When the word "native" shows up in a line of the records below, copy that line.

[Data excerpts]

------------------------------

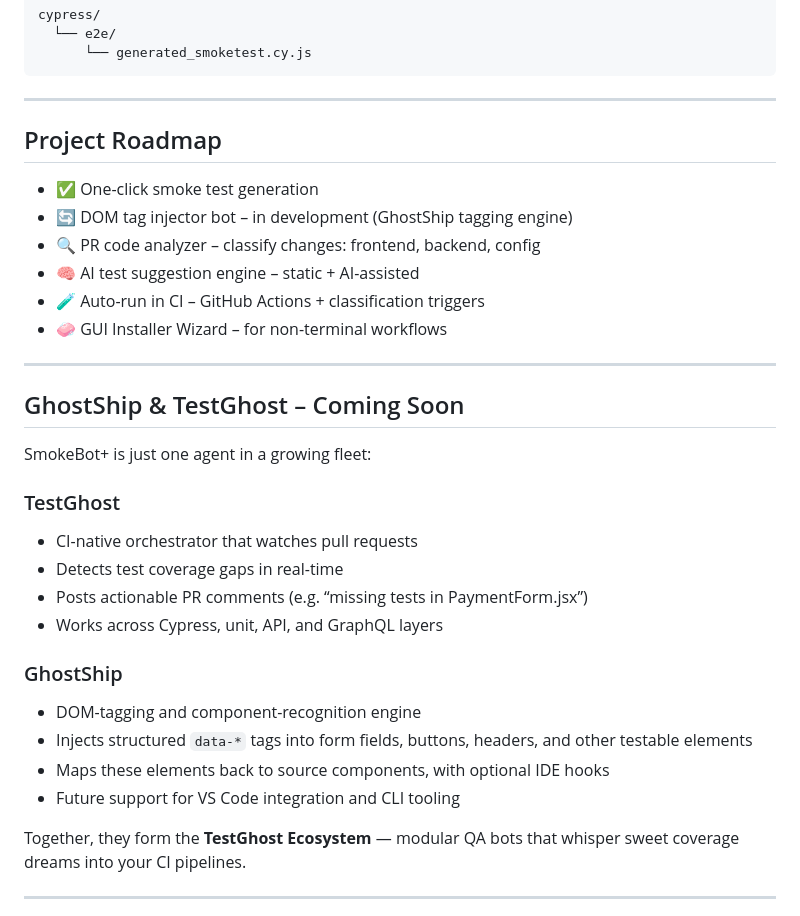
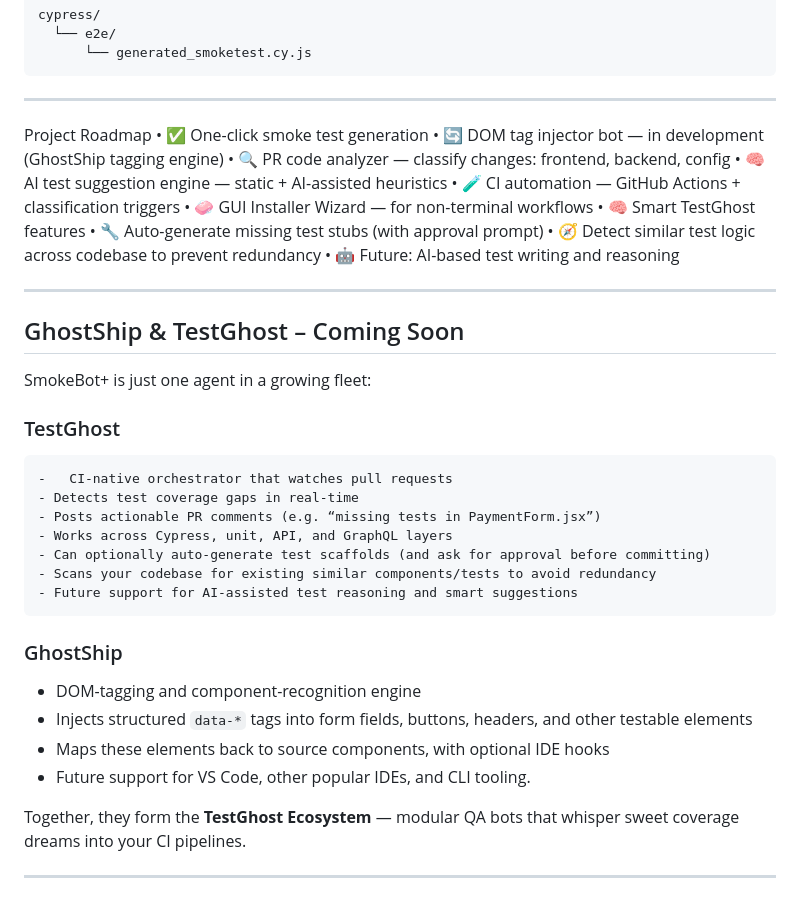
Before and after one commit to GhostOps-01/GhostShip, a Markdown page: README.md, the part around the change. Drawn GitHub-style.

```diff
--- a/README.md
+++ b/README.md
@@ -52,14 +52,18 @@ cypress/
 
 ---
 
-## Project Roadmap
+Project Roadmap
+	•	✅ One-click smoke test generation
+	•	🔄 DOM tag injector bot — in development (GhostShip tagging engine)
+	•	🔍 PR code analyzer — classify changes: frontend, backend, config
+	•	🧠 AI test suggestion engine — static + AI-assisted heuristics
+	•	🧪 CI automation — GitHub Actions + classification triggers
+	•	🧼 GUI Installer Wizard — for non-terminal workflows
+	•	🧠 Smart TestGhost features
+	•	🔧 Auto-generate missing test stubs (with approval prompt)
+	•	🧭 Detect similar test logic across codebase to prevent redundancy
+	•	🤖 Future: AI-based test writing and reasoning
 
-- ✅ One-click smoke test generation
-- 🔄 DOM tag injector bot – in development (GhostShip tagging engine)
-- 🔍 PR code analyzer – classify changes: frontend, backend, config
-- 🧠 AI test suggestion engine – static + AI-assisted
-- 🧪 Auto-run in CI – GitHub Actions + classification triggers
-- 🧼 GUI Installer Wizard – for non-terminal workflows
 
 ---
 
@@ -69,17 +73,20 @@ SmokeBot+ is just one agent in a growing fleet:
 
 ### TestGhost
 
-- CI-native orchestrator that watches pull requests
-- Detects test coverage gaps in real-time
-- Posts actionable PR comments (e.g. “missing tests in PaymentForm.jsx”)
-- Works across Cypress, unit, API, and GraphQL layers
+	-	CI-native orchestrator that watches pull requests
+	- Detects test coverage gaps in real-time
+	- Posts actionable PR comments (e.g. “missing tests in PaymentForm.jsx”)
+	- Works across Cypress, unit, API, and GraphQL layers
+	- Can optionally auto-generate test scaffolds (and ask for approval before committing)
+	- Scans your codebase for existing similar components/tests to avoid redundancy
+	- Future support for AI-assisted test reasoning and smart suggestions
 
 ### GhostShip
 
 - DOM-tagging and component-recognition engine
 - Injects structured `data-*` tags into form fields, buttons, headers, and other testable elements
 - Maps these elements back to source components, with optional IDE hooks
-- Future support for VS Code integration and CLI tooling
+-	Future support for VS Code, other popular IDEs, and CLI tooling.
 
 Together, they form the **TestGhost Ecosystem** — modular QA bots that whisper sweet coverage dreams into your CI pipelines.
 
```
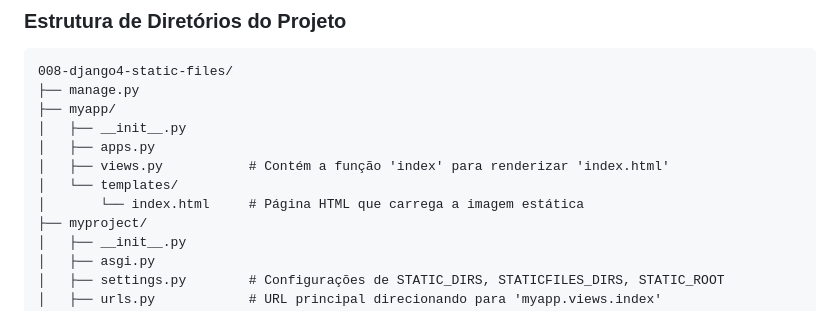
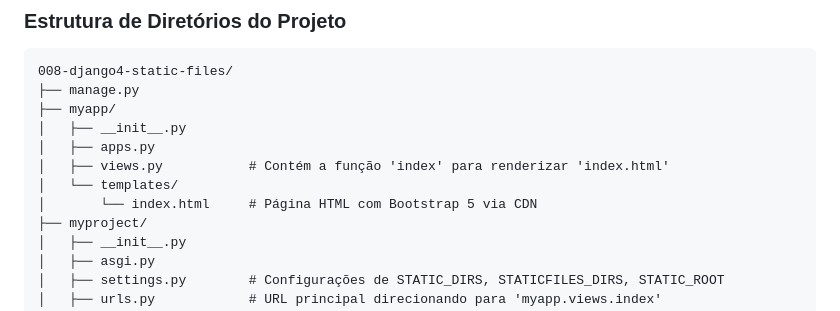
Before and after one commit to Django-Dev-Br/009-Django5-static-files-Bootstrap5-CDN, a Markdown page: README.md, the part around the change. Rendered like a GitHub page.

```diff
--- a/README.md
+++ b/README.md
@@ -126,7 +126,7 @@ Aqui está o código HTML usado para adicionar o Boostrap 5.3.3 ao projeto:
 │   ├── apps.py
 │   ├── views.py           # Contém a função 'index' para renderizar 'index.html'
 │   └── templates/
-│       └── index.html     # Página HTML que carrega a imagem estática
+│       └── index.html     # Página HTML com Bootstrap 5 via CDN
 ├── myproject/
 │   ├── __init__.py
 │   ├── asgi.py
```
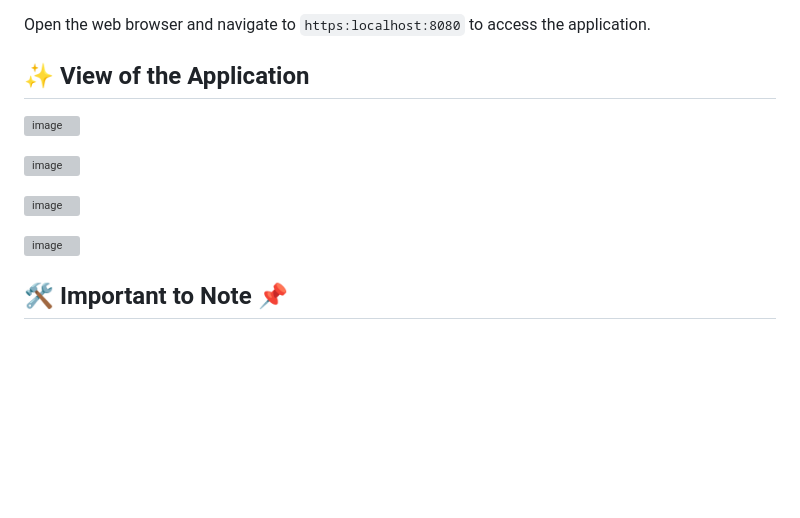
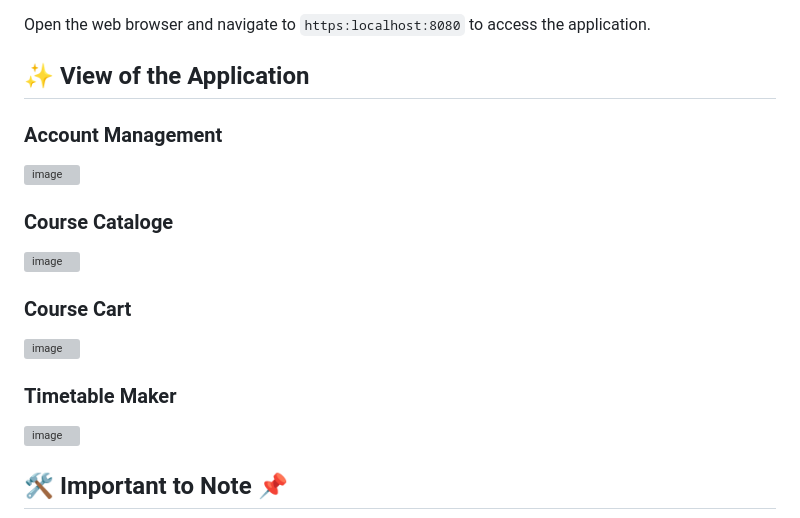
Before and after one commit to Sabagan/CourseCompass, a Markdown page: README.md, the part around the change. GitHub-like rendering; blank space fills up the shorter version; grey boxes are pictures that could not be loaded.

```diff
--- a/README.md
+++ b/README.md
@@ -81,12 +81,16 @@ Open the web browser and navigate to `https:localhost:8080` to access the applic
 
 ## ✨ View of the Application
 
+### Account Management
 ![image](https://github.com/user-attachments/assets/32faa259-5016-4503-82e9-4c90b6f96cec)
 
+### Course Cataloge
 ![image](https://github.com/user-attachments/assets/5e0b9be4-1365-4fa5-b478-3ad2fdcdd503)
 
+### Course Cart
 ![image](https://github.com/user-attachments/assets/9e7a428c-aac5-477e-9ca1-1d10e521dd4a)
 
+### Timetable Maker
 ![image](https://github.com/user-attachments/assets/7f6562b8-cc8d-4e6c-bb17-c1a20af4db0c)
 
 
```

------------------------------

* Task result *
-- CI-native orchestrator that watches pull requests
+	-	CI-native orchestrator that watches pull requests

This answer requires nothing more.